Work required | Please restate the data word for word, leaving out no line.

Before-and-after change data
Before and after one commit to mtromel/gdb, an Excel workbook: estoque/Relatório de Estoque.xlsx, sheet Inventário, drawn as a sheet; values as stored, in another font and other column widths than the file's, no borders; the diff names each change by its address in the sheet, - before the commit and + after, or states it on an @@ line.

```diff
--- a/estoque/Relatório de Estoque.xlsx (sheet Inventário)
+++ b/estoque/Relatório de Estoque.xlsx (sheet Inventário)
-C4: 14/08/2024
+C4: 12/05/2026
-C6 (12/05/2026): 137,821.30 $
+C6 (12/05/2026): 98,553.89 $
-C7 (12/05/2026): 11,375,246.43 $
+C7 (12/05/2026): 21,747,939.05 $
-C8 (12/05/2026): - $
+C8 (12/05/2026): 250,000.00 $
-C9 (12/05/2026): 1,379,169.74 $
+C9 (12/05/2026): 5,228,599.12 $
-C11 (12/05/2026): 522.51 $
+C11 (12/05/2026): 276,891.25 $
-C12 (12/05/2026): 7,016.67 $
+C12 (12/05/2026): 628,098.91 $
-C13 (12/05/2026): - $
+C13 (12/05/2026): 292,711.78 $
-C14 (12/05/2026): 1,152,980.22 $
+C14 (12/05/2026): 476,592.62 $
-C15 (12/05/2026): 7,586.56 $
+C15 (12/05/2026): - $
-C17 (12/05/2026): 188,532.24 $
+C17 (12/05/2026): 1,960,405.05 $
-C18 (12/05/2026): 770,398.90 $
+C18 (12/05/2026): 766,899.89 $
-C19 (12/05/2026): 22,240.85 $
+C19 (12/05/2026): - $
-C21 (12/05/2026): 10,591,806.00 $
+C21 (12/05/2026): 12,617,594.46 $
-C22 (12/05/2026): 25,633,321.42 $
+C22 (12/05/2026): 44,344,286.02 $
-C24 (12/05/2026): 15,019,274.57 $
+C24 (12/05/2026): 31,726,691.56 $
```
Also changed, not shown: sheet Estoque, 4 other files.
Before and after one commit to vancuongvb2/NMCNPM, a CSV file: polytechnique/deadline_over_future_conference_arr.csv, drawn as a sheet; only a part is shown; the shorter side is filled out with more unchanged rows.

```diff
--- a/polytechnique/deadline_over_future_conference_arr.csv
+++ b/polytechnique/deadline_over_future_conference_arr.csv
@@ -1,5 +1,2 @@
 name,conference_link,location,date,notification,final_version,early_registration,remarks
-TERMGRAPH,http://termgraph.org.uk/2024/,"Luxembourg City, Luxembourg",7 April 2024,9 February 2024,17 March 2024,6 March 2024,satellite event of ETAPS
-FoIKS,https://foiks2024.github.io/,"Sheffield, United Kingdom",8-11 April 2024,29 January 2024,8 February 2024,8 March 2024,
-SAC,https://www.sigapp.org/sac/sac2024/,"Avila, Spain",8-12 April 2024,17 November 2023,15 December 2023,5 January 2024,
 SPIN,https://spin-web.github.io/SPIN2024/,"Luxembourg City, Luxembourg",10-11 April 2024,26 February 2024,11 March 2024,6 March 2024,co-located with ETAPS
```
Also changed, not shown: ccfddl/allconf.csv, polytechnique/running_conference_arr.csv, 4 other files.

Output of the task |
Before and after one commit to mtromel/gdb, an Excel workbook: estoque/Relatório de Estoque.xlsx, sheet Inventário, drawn as a sheet; values as stored, in another font and other column widths than the file's, no borders; the diff names each change by its address in the sheet, - before the commit and + after, or states it on an @@ line.

```diff
--- a/estoque/Relatório de Estoque.xlsx (sheet Inventário)
+++ b/estoque/Relatório de Estoque.xlsx (sheet Inventário)
-C4: 14/08/2024
+C4: 12/05/2026
-C6 (12/05/2026): 137,821.30 $
+C6 (12/05/2026): 98,553.89 $
-C7 (12/05/2026): 11,375,246.43 $
+C7 (12/05/2026): 21,747,939.05 $
-C8 (12/05/2026): - $
+C8 (12/05/2026): 250,000.00 $
-C9 (12/05/2026): 1,379,169.74 $
+C9 (12/05/2026): 5,228,599.12 $
-C11 (12/05/2026): 522.51 $
+C11 (12/05/2026): 276,891.25 $
-C12 (12/05/2026): 7,016.67 $
+C12 (12/05/2026): 628,098.91 $
-C13 (12/05/2026): - $
+C13 (12/05/2026): 292,711.78 $
-C14 (12/05/2026): 1,152,980.22 $
+C14 (12/05/2026): 476,592.62 $
-C15 (12/05/2026): 7,586.56 $
+C15 (12/05/2026): - $
-C17 (12/05/2026): 188,532.24 $
+C17 (12/05/2026): 1,960,405.05 $
-C18 (12/05/2026): 770,398.90 $
+C18 (12/05/2026): 766,899.89 $
-C19 (12/05/2026): 22,240.85 $
+C19 (12/05/2026): - $
-C21 (12/05/2026): 10,591,806.00 $
+C21 (12/05/2026): 12,617,594.46 $
-C22 (12/05/2026): 25,633,321.42 $
+C22 (12/05/2026): 44,344,286.02 $
-C24 (12/05/2026): 15,019,274.57 $
+C24 (12/05/2026): 31,726,691.56 $
```
Also changed, not shown: sheet Estoque, 4 other files.
Before and after one commit to vancuongvb2/NMCNPM, a CSV file: polytechnique/deadline_over_future_conference_arr.csv, drawn as a sheet; only a part is shown; the shorter side is filled out with more unchanged rows.

```diff
--- a/polytechnique/deadline_over_future_conference_arr.csv
+++ b/polytechnique/deadline_over_future_conference_arr.csv
@@ -1,5 +1,2 @@
 name,conference_link,location,date,notification,final_version,early_registration,remarks
-TERMGRAPH,http://termgraph.org.uk/2024/,"Luxembourg City, Luxembourg",7 April 2024,9 February 2024,17 March 2024,6 March 2024,satellite event of ETAPS
-FoIKS,https://foiks2024.github.io/,"Sheffield, United Kingdom",8-11 April 2024,29 January 2024,8 February 2024,8 March 2024,
-SAC,https://www.sigapp.org/sac/sac2024/,"Avila, Spain",8-12 April 2024,17 November 2023,15 December 2023,5 January 2024,
 SPIN,https://spin-web.github.io/SPIN2024/,"Luxembourg City, Luxembourg",10-11 April 2024,26 February 2024,11 March 2024,6 March 2024,co-located with ETAPS
```
Also changed, not shown: ccfddl/allconf.csv, polytechnique/running_conference_arr.csv, 4 other files.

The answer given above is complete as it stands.